Also, as I've previously mentioned we handle requests with an extensible and pluggable handler mechanism, which allows the features of a web application to be individually omitted, used and/or extended.

InfoQ: What are some other examples of Jetty usage, big and small?

Our use companies like Zimbra/Yahoo means that Jetty is serving web mail to many millions of users. The embedding in the eclipse IDE means that jetty is run on the desktop of millions of developers. Jetty is used by hadoop map/reduce cluster which runs on thousand node clusters and holds the world record for sorting a terrabyte of data. We have J2ME ports and native cross compiles so we run on mobile phones, domestic routers and java cards! For a sample of other jetty powered projects see

InfoQ: What's the future/road map look like for Jetty?

Jetty immediate road map is the get a jetty 7.0.0 release out, to complete our move to the eclipse foundation. Jetty 7 will support a lot of the features of servlet 3.0, but without using the new API or requiring java 1.6. Soon after jetty-7, we will release jetty-8 with will be servlet-3.0 and java 1.6 Jetty will also continue to innovate and track the innovations of others in the web 2.0 space. We are now adding support for Firefox 3.5 cross domain Ajax and will use that in cometd. We will soon be adding either WebSocket support and/or BWTP support. Good support of Google wave and associated protocols is also high on our agenda.

InfoQ: Are there any additional plans for Google/Jetty?

Google keep their plans pretty close to their chest, so we don't really know. We've had a bit of a chat to the App Engine developers at JavaOne and we opened the door to any feedback from them as to how to improve the embeddability and extensibility of Jetty.

In a follow-up discussion with the Webtide team, InfoQ also inquired about the decision SpringSource made to choose Tomcat over Jetty.

InfoQ: Any idea why SpringSource is changing Grails to use Tomcat as the default container instead of Jetty?

The reason given was that the grails lead developers feel they can get better "service" on issues from internal tomcat developers. I suspect this is really just about driving grails users towards a platform that SpringSource can sell support services for. We saw a similar thing with JBoss replacing Jetty with Tomcat several years ago when they hired some tomcat developers and ended the commercial arrangement with Mort Bay. It's a pity that such commercial arrangements are having such influence over technical decisions, but we do appear to be in phase where infrastructure projects are aggregating into application server centric groupings.
Grails will continue to support both jetty and tomcat integrations, but will move to tomcat hosting mode by default.

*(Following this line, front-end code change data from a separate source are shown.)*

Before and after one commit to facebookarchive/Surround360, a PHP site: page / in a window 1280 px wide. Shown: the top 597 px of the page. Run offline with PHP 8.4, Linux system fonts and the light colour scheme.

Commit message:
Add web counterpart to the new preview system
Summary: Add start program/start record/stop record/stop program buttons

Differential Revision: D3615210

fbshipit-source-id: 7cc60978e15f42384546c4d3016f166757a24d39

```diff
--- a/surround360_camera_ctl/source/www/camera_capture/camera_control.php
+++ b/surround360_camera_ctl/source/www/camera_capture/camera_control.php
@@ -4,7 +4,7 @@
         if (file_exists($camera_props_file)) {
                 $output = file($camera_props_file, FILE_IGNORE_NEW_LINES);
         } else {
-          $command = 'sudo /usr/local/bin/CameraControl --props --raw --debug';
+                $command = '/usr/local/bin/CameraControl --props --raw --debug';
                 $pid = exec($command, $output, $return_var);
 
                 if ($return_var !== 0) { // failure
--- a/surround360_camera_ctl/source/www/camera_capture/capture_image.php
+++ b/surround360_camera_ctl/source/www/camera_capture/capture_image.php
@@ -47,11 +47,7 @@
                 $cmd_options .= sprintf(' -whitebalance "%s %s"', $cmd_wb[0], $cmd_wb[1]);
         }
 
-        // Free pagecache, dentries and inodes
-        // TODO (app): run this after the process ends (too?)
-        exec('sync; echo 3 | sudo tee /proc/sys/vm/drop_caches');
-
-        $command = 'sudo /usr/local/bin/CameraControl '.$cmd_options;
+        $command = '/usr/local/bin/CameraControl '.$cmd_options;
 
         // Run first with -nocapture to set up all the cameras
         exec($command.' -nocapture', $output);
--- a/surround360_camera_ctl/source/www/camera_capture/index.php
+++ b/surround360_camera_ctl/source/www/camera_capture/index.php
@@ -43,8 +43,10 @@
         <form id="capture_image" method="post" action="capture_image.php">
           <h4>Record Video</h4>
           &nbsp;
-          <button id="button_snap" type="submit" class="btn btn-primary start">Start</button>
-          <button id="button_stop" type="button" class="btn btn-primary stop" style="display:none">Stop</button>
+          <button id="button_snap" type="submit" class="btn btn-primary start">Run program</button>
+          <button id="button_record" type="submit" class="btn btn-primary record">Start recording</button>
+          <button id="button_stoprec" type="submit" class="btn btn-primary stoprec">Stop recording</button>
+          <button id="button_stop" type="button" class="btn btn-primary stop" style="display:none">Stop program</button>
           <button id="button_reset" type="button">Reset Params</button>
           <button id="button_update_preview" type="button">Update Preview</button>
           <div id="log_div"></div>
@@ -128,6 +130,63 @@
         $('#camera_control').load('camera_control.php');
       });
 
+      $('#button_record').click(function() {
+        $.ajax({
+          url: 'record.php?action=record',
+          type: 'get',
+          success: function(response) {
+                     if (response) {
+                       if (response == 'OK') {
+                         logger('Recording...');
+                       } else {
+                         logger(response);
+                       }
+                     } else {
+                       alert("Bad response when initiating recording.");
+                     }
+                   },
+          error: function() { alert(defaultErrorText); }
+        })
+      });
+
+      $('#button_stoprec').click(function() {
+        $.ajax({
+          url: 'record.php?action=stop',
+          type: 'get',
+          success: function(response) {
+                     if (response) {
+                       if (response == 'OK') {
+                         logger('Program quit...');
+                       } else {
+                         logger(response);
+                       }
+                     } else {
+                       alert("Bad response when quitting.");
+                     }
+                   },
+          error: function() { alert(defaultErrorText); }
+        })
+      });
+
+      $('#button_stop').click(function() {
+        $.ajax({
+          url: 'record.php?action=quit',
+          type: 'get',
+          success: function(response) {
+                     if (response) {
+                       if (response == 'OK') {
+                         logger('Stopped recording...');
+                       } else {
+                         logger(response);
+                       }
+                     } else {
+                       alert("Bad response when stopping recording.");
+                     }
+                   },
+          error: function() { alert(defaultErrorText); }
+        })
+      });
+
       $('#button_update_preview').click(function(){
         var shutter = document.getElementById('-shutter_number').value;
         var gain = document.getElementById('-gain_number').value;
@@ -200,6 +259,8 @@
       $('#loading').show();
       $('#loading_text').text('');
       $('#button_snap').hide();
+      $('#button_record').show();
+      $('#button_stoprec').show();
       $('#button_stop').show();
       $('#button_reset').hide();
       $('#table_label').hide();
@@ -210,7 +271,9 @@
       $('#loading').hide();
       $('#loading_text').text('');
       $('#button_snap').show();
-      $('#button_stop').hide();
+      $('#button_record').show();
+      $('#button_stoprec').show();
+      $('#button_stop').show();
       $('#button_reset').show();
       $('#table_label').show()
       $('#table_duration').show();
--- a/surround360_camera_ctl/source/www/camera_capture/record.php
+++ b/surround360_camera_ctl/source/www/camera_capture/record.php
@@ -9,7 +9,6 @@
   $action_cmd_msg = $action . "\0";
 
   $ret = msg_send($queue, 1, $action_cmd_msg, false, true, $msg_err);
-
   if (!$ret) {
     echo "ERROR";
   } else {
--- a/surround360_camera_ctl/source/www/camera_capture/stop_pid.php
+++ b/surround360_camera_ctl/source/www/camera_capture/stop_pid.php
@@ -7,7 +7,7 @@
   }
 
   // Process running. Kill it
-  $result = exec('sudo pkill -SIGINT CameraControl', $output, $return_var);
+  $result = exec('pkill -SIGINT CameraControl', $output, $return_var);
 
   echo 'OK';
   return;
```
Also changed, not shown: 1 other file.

It seems like a decent conclusion especially with SpringSource's use/relationship with Tomcat.